“If we were in the same grade, they might just blow us off completely and be like ‘Whatever, we’re in the same grade,’” said Barrera. “Being a few years older we’re more vulnerable to them because we’ve been through this. We’re telling you straight, flat out, we’ve been bullied or might have even bullied a little bit. We want you guys [the audience] to know that if we got through it, anybody can get through it. The play is to tell people they’re not alone; there are people you can reach out to.”
Her fellow ensemble members share this sentiment as they sit around a cafeteria table after the performance. They are teens of all different ethnicities and backgrounds. As they talk excitedly in a post-performance rush, they are just kids having a good time together, unaware of differences for the moment, with the realization that they’re giving something back to the community.
“If feels really good for me because I’m a busy person and I feel like I don’t do a lot to give back to my community which has given me so much of my life,” Lina Green, 15, a McCallum Fine Arts academy student says.
“I’ve been through bullying and it’s a hard thing to go through. Sometimes you feel really alone, so I think it’s nice to have high school kids older than you come and show you that it’s alright, there are other people in the same situation as you.”
“It’s nice to put young people in front of other young people and let them demonstrate how to make positive choices,” Gutierrez said. “It’s about being cool and powerful within yourself, not for other people. Changing Lives members are hungry for this kind of work. There are so many things they are told they must do to get through the day, such as schoolwork and other tasks. This is something they really have a say in, something they can get their hands on. It’s dynamic and different, and they get really excited about it.”
This passion and youthful enthusiasm is evident as the group walks out of the cafeteria. A couple of male ensemble members high-five some boys who tell them how awesome they thought the play was. Greg Orsak-Ramirez, 19, and a theatre freshman at ACC leads the group down the hall. He has a calm, mature presence and is one of the last ensemble members to talk.
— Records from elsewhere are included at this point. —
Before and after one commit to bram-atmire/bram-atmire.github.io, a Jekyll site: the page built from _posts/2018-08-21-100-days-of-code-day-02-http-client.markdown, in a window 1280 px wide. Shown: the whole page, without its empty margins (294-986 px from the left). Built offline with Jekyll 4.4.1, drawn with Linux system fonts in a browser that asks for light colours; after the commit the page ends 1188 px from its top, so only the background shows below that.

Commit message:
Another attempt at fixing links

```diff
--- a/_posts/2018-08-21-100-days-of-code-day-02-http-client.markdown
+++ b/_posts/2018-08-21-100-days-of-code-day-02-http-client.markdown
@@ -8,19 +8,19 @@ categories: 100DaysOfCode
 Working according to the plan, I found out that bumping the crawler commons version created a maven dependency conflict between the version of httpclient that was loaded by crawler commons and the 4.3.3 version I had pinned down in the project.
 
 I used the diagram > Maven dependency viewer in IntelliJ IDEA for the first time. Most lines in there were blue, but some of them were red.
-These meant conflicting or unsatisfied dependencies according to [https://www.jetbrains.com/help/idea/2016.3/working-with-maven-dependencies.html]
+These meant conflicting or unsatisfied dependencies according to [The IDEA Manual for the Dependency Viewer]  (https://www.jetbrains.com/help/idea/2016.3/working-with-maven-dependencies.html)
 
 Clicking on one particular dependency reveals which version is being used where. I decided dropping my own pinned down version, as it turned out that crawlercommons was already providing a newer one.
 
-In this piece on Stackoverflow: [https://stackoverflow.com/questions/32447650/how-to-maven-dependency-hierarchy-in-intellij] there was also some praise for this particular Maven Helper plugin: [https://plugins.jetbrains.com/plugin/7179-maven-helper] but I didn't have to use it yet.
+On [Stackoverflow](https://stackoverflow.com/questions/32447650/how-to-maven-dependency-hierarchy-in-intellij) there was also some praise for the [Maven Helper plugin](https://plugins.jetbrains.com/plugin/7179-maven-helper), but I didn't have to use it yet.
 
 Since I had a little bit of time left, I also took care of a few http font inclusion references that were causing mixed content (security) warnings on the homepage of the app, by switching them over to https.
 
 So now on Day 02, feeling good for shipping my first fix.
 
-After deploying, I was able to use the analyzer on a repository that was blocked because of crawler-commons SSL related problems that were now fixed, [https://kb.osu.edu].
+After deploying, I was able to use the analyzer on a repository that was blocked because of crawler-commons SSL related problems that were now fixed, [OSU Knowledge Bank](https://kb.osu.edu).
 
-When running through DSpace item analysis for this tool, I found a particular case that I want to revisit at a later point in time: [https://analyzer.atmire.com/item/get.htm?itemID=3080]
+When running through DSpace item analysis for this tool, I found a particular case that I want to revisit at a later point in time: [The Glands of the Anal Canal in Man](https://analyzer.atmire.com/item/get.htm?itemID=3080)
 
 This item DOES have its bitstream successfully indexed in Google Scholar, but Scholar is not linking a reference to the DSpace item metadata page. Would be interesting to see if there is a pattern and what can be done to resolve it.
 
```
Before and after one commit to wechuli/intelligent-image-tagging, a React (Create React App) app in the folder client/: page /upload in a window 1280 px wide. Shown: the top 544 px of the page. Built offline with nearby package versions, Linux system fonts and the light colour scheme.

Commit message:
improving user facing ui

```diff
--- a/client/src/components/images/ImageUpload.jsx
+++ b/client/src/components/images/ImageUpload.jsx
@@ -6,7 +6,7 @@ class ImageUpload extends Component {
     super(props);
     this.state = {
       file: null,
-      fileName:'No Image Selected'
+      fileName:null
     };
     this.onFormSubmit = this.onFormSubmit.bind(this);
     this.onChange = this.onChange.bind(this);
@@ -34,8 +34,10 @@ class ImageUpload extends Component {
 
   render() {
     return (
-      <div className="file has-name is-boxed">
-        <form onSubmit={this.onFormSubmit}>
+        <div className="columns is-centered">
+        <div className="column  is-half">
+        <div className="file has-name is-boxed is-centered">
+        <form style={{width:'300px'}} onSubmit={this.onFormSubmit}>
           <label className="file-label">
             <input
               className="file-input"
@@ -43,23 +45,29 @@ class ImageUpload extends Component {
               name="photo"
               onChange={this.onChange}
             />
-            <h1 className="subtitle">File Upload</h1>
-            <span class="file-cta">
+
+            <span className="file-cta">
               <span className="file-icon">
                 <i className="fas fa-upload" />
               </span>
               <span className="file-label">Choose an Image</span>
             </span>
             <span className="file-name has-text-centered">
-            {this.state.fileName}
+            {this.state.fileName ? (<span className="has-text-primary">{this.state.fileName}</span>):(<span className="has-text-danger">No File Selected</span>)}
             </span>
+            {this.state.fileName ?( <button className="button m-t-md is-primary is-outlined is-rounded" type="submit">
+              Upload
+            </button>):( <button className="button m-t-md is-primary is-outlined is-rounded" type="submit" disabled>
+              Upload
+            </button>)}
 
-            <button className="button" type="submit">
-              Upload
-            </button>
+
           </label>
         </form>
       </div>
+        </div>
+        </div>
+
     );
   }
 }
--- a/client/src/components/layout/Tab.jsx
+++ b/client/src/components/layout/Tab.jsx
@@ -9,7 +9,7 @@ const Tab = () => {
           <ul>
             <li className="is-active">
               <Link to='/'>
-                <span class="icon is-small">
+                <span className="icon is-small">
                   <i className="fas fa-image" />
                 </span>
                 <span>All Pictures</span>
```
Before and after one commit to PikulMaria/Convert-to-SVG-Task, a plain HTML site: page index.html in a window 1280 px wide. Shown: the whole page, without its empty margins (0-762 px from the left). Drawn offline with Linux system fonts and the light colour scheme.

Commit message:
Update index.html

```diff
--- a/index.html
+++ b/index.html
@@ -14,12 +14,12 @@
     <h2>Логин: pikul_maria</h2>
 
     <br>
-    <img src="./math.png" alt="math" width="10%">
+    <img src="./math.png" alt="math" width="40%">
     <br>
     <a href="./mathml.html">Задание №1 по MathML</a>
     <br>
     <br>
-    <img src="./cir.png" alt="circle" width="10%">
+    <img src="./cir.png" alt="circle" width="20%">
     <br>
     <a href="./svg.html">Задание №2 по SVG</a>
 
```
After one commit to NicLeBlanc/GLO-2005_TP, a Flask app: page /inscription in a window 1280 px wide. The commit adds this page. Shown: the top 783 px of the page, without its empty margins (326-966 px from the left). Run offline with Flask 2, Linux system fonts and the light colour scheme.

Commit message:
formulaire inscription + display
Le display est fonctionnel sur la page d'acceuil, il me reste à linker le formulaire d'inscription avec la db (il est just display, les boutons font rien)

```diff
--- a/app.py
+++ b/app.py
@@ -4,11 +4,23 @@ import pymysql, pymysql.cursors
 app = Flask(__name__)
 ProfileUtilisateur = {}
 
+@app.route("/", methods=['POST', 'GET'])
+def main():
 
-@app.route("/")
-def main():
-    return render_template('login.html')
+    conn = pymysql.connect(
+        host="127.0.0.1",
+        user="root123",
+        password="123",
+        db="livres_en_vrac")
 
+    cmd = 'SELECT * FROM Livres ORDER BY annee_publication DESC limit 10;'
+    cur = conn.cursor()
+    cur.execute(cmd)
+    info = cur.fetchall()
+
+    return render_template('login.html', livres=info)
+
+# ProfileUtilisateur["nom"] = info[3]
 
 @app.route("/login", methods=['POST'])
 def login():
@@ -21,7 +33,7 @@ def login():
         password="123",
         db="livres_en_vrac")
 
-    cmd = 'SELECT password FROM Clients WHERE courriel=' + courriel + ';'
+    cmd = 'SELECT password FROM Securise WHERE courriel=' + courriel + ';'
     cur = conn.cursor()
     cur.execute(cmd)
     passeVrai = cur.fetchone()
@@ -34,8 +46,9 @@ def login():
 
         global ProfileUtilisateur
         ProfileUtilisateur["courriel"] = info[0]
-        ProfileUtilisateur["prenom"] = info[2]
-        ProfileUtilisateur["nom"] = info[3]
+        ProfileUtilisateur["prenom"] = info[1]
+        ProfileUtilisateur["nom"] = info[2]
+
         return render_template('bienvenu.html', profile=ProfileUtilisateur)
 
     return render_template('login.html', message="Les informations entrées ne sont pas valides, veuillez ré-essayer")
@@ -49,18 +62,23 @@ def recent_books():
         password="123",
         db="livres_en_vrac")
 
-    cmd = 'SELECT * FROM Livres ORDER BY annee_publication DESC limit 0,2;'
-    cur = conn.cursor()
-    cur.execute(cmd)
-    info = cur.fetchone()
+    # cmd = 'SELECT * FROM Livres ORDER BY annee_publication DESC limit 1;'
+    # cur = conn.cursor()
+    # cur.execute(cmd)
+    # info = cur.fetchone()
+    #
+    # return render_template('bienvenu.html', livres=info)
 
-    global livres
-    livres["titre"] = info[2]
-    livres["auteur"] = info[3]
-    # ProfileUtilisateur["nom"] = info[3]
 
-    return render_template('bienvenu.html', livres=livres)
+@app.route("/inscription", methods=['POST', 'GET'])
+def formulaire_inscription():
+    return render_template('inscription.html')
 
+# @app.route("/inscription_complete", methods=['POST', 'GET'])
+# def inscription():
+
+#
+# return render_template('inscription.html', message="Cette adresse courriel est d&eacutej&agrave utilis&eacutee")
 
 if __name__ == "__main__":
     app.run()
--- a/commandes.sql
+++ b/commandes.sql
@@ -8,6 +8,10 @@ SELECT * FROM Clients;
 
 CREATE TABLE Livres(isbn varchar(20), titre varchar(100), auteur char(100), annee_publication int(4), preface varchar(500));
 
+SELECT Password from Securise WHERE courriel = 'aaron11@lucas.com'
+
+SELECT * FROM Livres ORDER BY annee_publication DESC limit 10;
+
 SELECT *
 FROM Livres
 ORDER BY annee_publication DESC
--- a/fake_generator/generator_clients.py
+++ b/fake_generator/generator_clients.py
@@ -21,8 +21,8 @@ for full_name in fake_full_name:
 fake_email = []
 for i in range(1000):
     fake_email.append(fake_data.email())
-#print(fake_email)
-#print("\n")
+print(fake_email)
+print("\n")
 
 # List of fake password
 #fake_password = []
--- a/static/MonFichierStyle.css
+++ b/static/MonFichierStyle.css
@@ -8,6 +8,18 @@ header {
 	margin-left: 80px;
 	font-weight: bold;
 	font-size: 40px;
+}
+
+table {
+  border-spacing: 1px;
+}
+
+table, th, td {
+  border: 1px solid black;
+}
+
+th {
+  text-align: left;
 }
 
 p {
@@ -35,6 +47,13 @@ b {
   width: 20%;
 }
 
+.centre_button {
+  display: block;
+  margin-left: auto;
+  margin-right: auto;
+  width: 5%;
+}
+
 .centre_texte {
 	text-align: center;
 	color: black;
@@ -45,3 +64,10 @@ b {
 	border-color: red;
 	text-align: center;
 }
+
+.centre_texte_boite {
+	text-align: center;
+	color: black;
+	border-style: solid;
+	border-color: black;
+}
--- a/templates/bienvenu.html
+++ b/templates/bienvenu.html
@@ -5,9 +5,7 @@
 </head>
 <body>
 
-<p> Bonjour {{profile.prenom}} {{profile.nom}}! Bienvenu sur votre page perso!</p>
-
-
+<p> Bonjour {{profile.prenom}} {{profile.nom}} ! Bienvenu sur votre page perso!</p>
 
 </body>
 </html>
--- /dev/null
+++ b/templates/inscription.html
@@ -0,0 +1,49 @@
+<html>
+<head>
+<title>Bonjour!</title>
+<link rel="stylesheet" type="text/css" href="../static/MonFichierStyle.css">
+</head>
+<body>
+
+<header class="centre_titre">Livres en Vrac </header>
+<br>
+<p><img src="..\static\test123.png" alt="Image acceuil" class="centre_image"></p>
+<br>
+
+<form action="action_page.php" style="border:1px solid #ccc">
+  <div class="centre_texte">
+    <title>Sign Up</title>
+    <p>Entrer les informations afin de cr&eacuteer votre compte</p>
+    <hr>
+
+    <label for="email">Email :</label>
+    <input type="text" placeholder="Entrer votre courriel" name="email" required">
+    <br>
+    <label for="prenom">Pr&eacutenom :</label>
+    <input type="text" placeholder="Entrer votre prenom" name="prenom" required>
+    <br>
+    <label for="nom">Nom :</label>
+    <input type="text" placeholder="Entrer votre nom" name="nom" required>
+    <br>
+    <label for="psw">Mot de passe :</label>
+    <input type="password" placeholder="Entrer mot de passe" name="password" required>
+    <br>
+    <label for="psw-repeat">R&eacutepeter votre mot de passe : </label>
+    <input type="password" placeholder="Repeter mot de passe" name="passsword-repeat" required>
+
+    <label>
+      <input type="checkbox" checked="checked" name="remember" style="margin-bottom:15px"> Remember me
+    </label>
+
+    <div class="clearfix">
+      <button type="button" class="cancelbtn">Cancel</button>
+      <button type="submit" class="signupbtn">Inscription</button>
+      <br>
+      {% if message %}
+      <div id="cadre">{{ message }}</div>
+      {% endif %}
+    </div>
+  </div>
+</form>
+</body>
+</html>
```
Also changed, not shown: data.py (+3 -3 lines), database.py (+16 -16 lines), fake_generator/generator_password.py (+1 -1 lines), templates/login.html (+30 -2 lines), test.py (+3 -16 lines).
“I love the entire process, starting with meeting a big group of kids who have no idea who they’re looking at,” Orsak-Ramirez said. “We actually get to meet these people and learn who they are and befriend them. We show them it’s actually easy to start a friendship in a healthy environment and how to embrace somebody with warm arms. It’s like ‘Hey, what’s up, everything’s gonna be cool. We just need to hang out for a few days and get used to it.’ That’s what drew me in. If it got me, it’s gotta get somebody else.”